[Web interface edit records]

>>

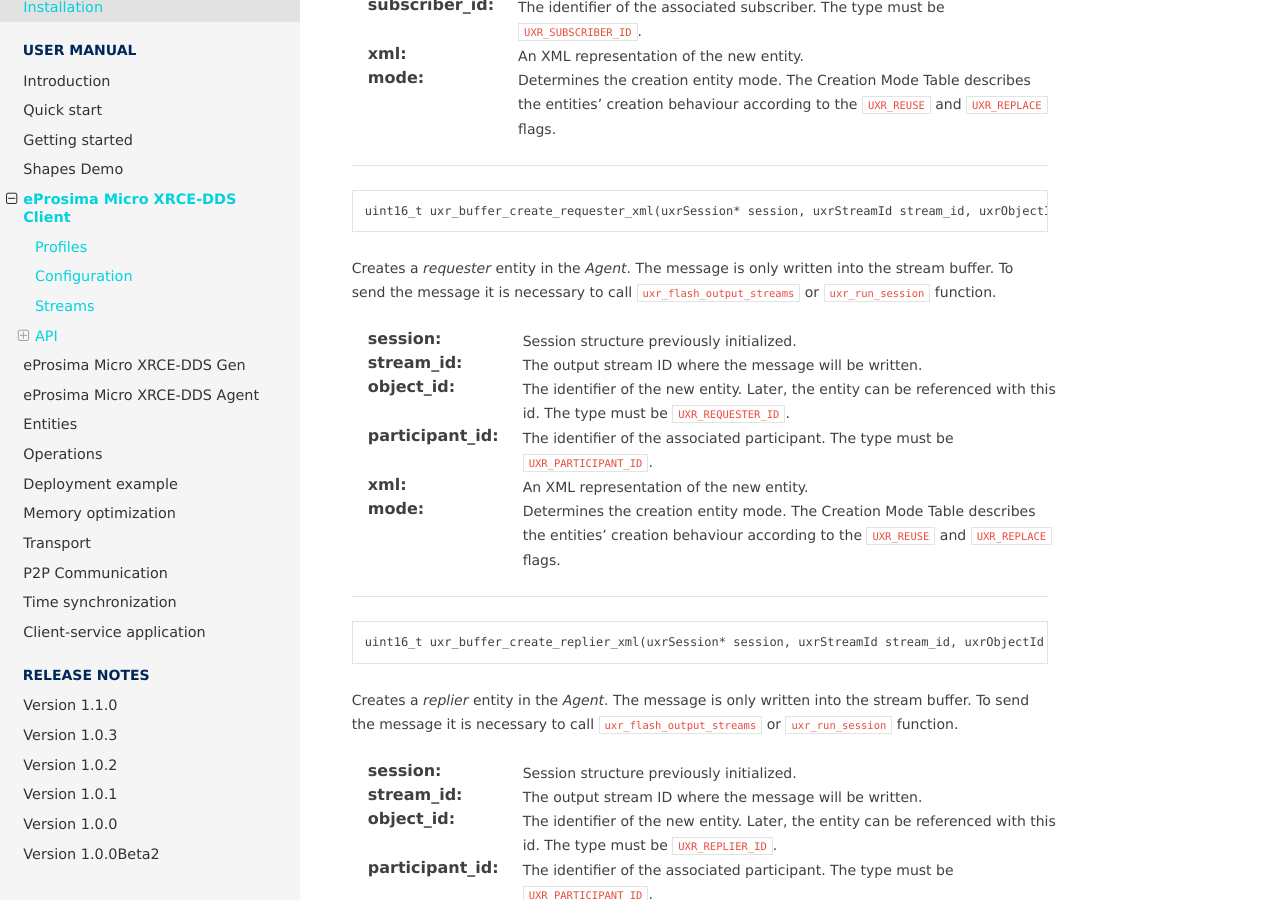
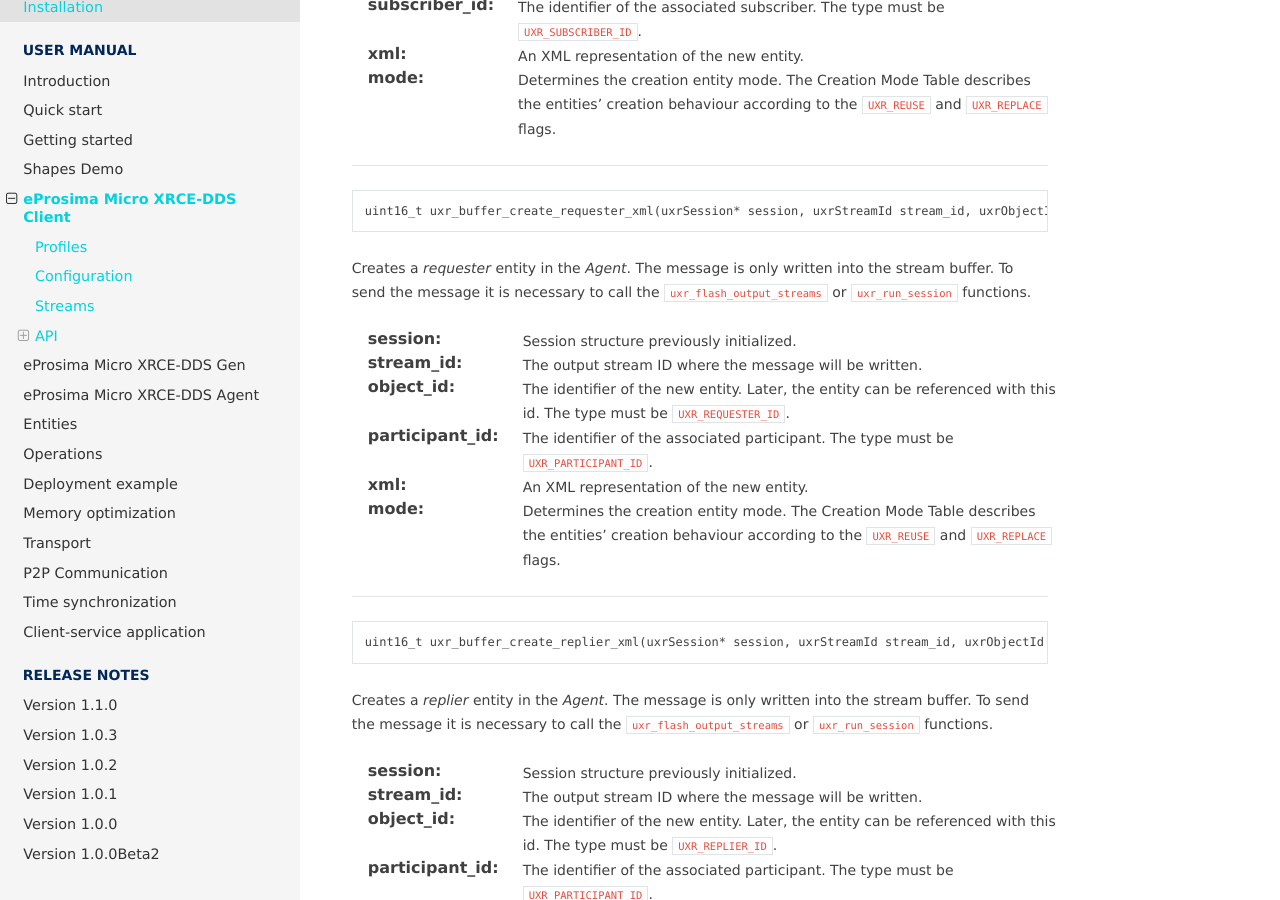
Before and after one commit to eProsima/Micro-XRCE-DDS-docs, a Sphinx documentation site: the page built from docs/client.rst, in a window 1280 px wide and 900 px high, scrolled down 12563 px. Built offline with Sphinx 7.4.7 and the Read the Docs theme 2.0.0, drawn with Linux system fonts in a browser that asks for light colours; some of the changed text lies outside the part shown.

Commit message:
Apply suggestions from code review
Co-authored-by: FranFin <58737168+FranFin@users.noreply.github.com>

```diff
--- a/docs/client.rst
+++ b/docs/client.rst
@@ -587,7 +587,7 @@
 
 Creates a `requester` entity in the *Agent*.
 The message is only written into the stream buffer.
-To send the message it is necessary to call ``uxr_flash_output_streams`` or ``uxr_run_session`` function.
+To send the message it is necessary to call the ``uxr_flash_output_streams`` or ``uxr_run_session`` functions.
 
 :session: Session structure previously initialized.
 :stream_id: The output stream ID where the message will be written.
@@ -608,7 +608,7 @@
 
 Creates a `replier` entity in the *Agent*.
 The message is only written into the stream buffer.
-To send the message it is necessary to call ``uxr_flash_output_streams`` or ``uxr_run_session`` function.
+To send the message it is necessary to call the ``uxr_flash_output_streams`` or ``uxr_run_session`` functions.
 
 :session: Session structure previously initialized.
 :stream_id: The output stream ID where the message will be written.
@@ -718,7 +718,7 @@
 
 Creates a `requester` entity in the *Agent*.
 The message is only written into the stream buffer.
-To send the message it is necessary to call ``uxr_flash_output_streams`` or ``uxr_run_session`` function.
+To send the message it is necessary to call the ``uxr_flash_output_streams`` or ``uxr_run_session`` functions.
 
 :session: Session structure previously initialized.
 :stream_id: The output stream ID where the message will be written.
@@ -739,7 +739,7 @@
 
 Creates a `replier` entity in the *Agent*.
 The message is only written into the stream buffer.
-To send the message it is necessary to call ``uxr_flash_output_streams`` or ``uxr_run_session`` function.
+To send the message it is necessary to call the ``uxr_flash_output_streams`` or ``uxr_run_session`` functions.
 
 :session: Session structure previously initialized.
 :stream_id: The output stream ID where the message will be written.
--- a/docs/getting_started.rst
+++ b/docs/getting_started.rst
@@ -190,7 +190,7 @@
 both entities contain a `Publisher` and a `Subscriber`,
 the `Publisher` of the `Requester` and the `Subscriber` of the `Replier` are associated with the same `Topic` and vice versa.
 In that way, each time a `Requester` publishes a request it will be received by the `Replier`,
-then this last will generate a reply and publish it, and finally, this reply will be received by the `Requester`.
+then the latter will generate a reply and publish it, and finally, this reply will be received by the `Requester`.
 
 The following code shows how to create a `Requester` and a `Replier` using the XML representation.
 
```
Also changed, not shown: other parts of docs/client.rst (+2 -2 lines), docs/client_service.rst (+4 -4 lines).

<<

WHAT THE TASK ASKS
State how many lines of the entries contain the word "received". Nothing besides the number belongs in the reply.

SOLUTION
3